* _DIRECTIONS_
Could you filter the material and copy every line where the word "secure" occurs?
PROVIDED DATA Block Start
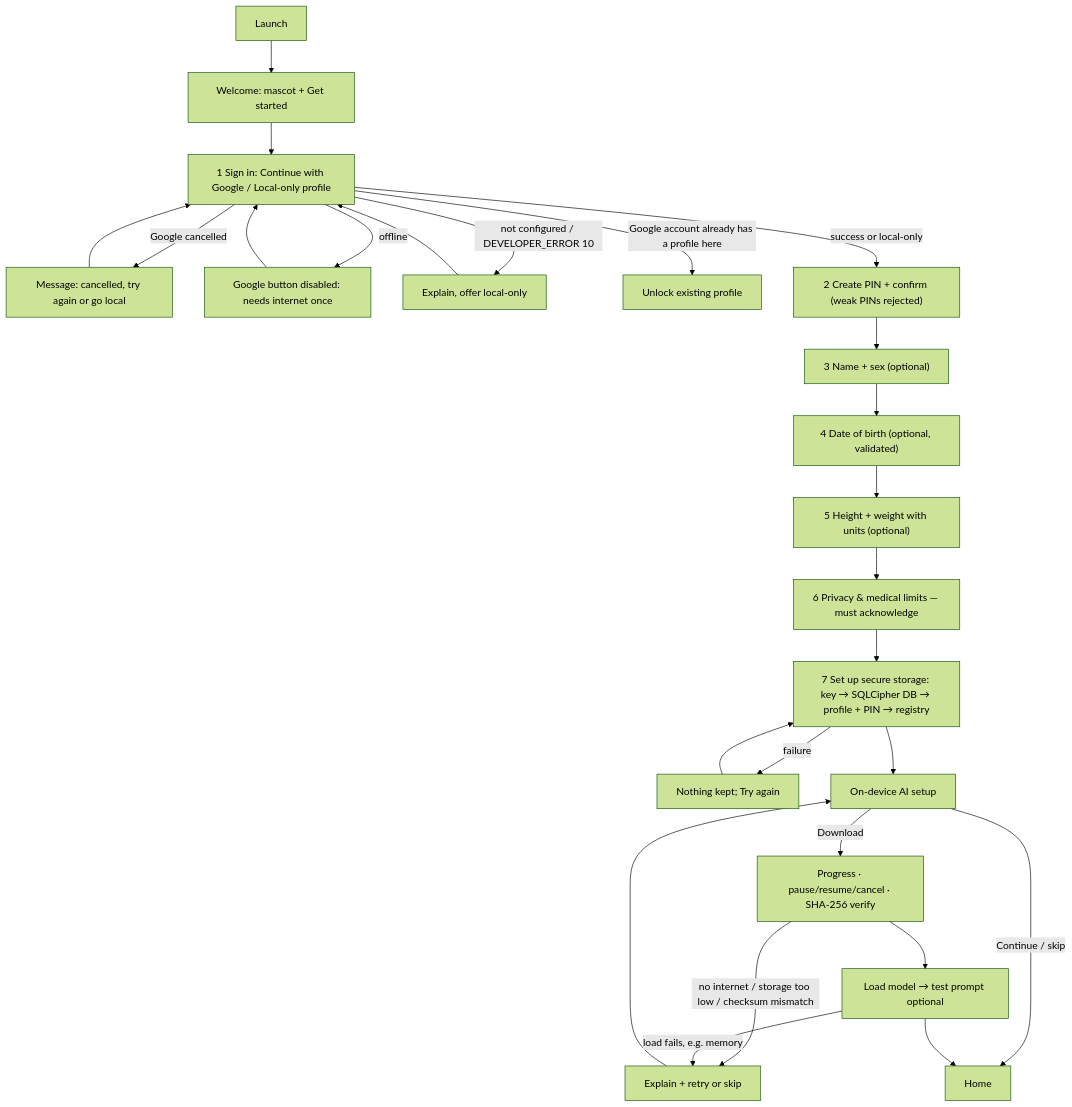
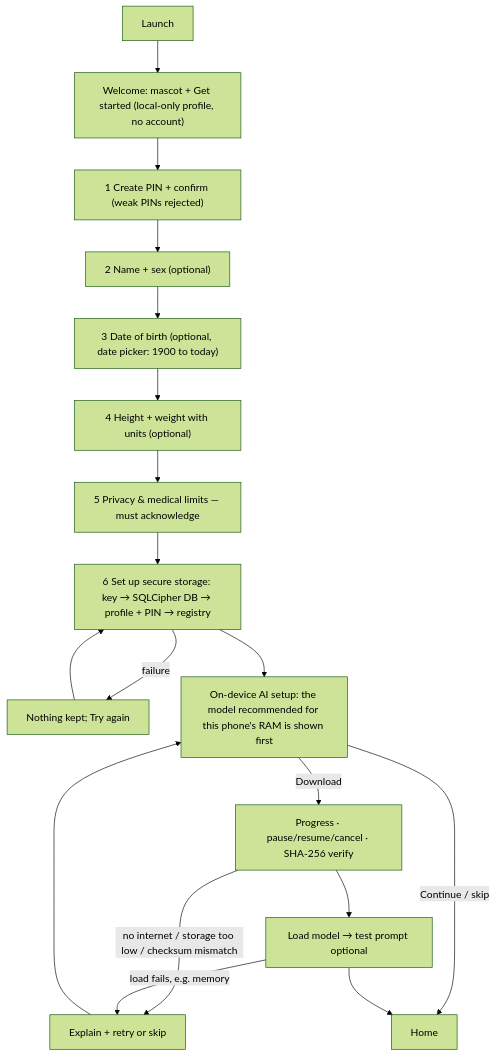
One commit to winterwind999/doc-pawi changed the first of 3 diagrams in docs/APP_FLOW.md. Above: the diagram before and after it, drawn with Mermaid (forest theme). The commit also changed other lines of this file and 11 other files, not shown here.

````diff
--- a/docs/APP_FLOW.md
+++ b/docs/APP_FLOW.md
@@ -18,23 +18,18 @@
 ```mermaid
 flowchart TD
-  L[Launch] --> W[Welcome: mascot + Get started]
-  W --> S1["1 Sign in: Continue with Google / Local-only profile"]
-  S1 -->|Google cancelled| S1c[Message: cancelled, try again or go local] --> S1
-  S1 -->|offline| S1o[Google button disabled: needs internet once] --> S1
-  S1 -->|not configured / DEVELOPER_ERROR 10| S1n[Explain, offer local-only] --> S1
-  S1 -->|Google account already has a profile here| U[Unlock existing profile]
-  S1 -->|success or local-only| S2["2 Create PIN + confirm (weak PINs rejected)"]
-  S2 --> S3["3 Name + sex (optional)"]
-  S3 --> S4["4 Date of birth (optional, validated)"]
-  S4 --> S5["5 Height + weight with units (optional)"]
-  S5 --> S6["6 Privacy & medical limits — must acknowledge"]
-  S6 --> S7["7 Set up secure storage: key → SQLCipher DB → profile + PIN → registry"]
-  S7 -->|failure| S7e[Nothing kept; Try again] --> S7
-  S7 --> M[On-device AI setup]
+  L[Launch] --> W["Welcome: mascot + Get started (local-only profile, no account)"]
+  W --> S1["1 Create PIN + confirm (weak PINs rejected)"]
+  S1 --> S2["2 Name + sex (optional)"]
+  S2 --> S3["3 Date of birth (optional, date picker: 1900 to today)"]
+  S3 --> S4["4 Height + weight with units (optional)"]
+  S4 --> S5["5 Privacy & medical limits — must acknowledge"]
+  S5 --> S6["6 Set up secure storage: key → SQLCipher DB → profile + PIN → registry"]
+  S6 -->|failure| S6e[Nothing kept; Try again] --> S6
+  S6 --> M[On-device AI setup: the model recommended for this phone's RAM is shown first]
   M -->|Download| D[Progress · pause/resume/cancel · SHA-256 verify]
   D -->|no internet / storage too low / checksum mismatch| Me[Explain + retry or skip] --> M
   D --> LD[Load model → test prompt optional]
   LD -->|load fails, e.g. memory| Me
   M -->|Continue / skip| H[Home]
   LD --> H
 ```
````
PROVIDED DATA Block End
* _REPLY TO THE TASK_
-  S6 --> S7["7 Set up secure storage: key → SQLCipher DB → profile + PIN → registry"]
+  S5 --> S6["6 Set up secure storage: key → SQLCipher DB → profile + PIN → registry"]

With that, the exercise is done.